Instructions for the task: Pull each line holding the word "export" from the data.

Supplied information:
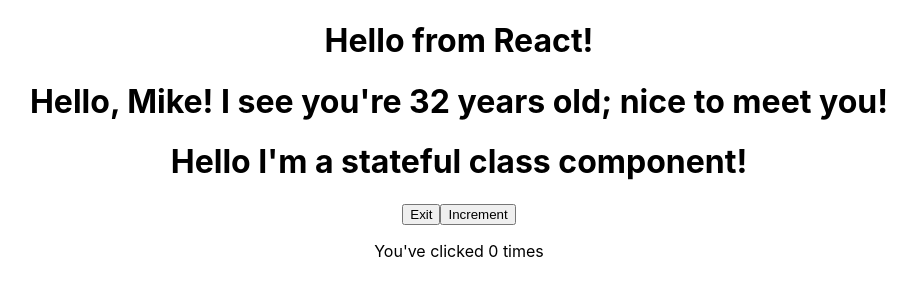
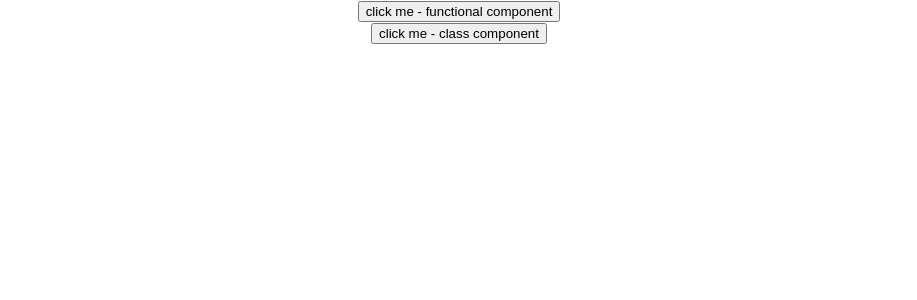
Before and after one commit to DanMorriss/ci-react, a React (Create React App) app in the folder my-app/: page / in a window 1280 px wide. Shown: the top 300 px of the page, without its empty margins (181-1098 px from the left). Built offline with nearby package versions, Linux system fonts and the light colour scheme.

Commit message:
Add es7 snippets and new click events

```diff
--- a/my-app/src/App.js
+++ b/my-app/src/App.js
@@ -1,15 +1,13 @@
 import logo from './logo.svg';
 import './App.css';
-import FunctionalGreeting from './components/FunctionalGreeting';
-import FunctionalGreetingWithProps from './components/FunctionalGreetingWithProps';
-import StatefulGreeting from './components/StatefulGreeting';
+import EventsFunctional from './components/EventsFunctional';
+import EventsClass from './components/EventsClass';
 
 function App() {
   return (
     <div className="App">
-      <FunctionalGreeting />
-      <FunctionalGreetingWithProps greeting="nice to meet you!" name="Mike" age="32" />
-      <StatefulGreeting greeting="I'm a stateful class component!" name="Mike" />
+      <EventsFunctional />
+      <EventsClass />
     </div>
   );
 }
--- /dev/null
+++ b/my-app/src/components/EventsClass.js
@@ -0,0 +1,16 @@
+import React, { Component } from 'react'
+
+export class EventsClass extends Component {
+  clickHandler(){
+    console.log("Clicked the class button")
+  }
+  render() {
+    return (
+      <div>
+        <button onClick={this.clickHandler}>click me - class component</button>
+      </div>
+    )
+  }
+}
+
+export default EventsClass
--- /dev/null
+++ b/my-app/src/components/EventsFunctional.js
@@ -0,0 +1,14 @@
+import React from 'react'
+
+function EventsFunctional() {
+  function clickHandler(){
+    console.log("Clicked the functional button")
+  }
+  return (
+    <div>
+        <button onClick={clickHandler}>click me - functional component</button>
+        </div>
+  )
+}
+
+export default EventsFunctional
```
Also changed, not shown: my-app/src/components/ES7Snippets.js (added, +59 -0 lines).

==

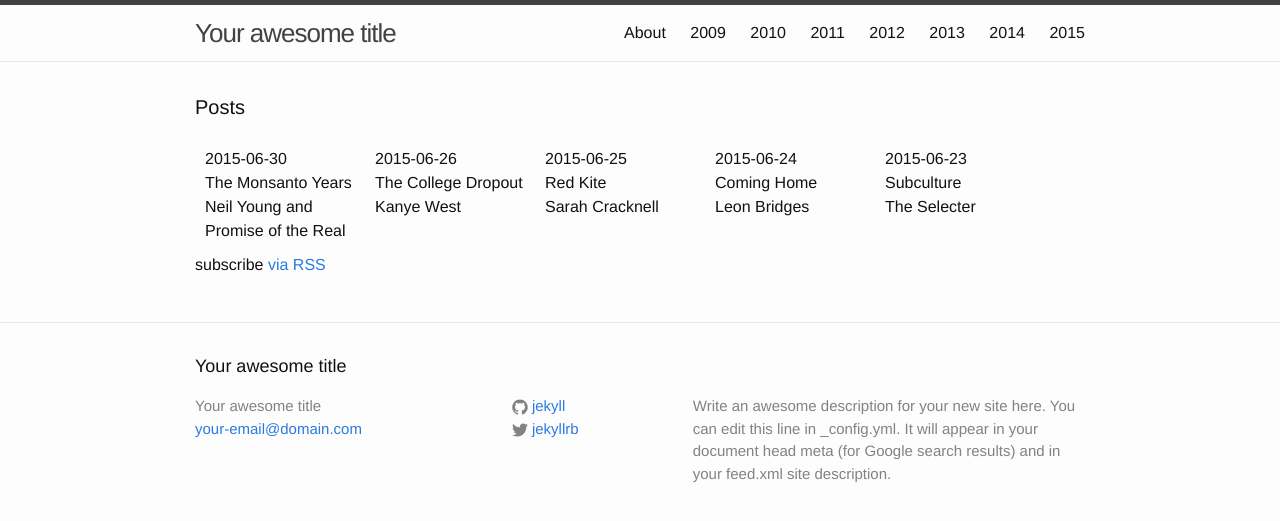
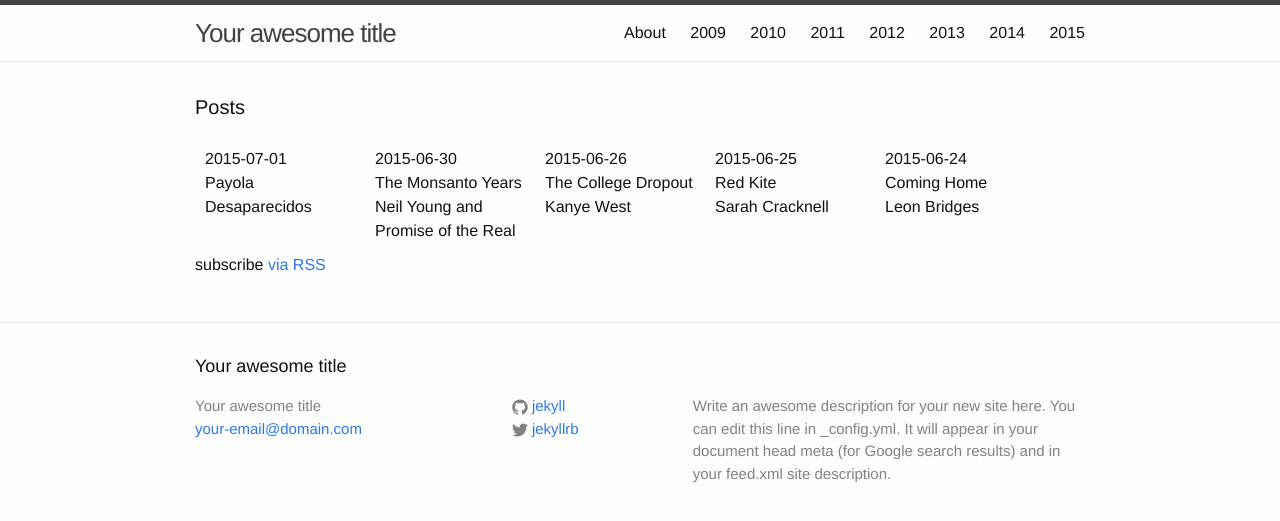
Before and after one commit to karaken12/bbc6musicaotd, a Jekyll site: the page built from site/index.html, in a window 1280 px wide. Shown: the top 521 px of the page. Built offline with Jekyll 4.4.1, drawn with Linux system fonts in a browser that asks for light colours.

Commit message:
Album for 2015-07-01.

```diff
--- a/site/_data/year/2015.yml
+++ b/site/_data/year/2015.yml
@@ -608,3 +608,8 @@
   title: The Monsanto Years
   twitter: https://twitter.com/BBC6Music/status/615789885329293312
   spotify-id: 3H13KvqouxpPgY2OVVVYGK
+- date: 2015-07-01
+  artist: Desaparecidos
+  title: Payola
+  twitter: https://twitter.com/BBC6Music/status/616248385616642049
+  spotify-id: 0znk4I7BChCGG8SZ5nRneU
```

Answer to this task:
+export class EventsClass extends Component {
+export default EventsClass
+export default EventsFunctional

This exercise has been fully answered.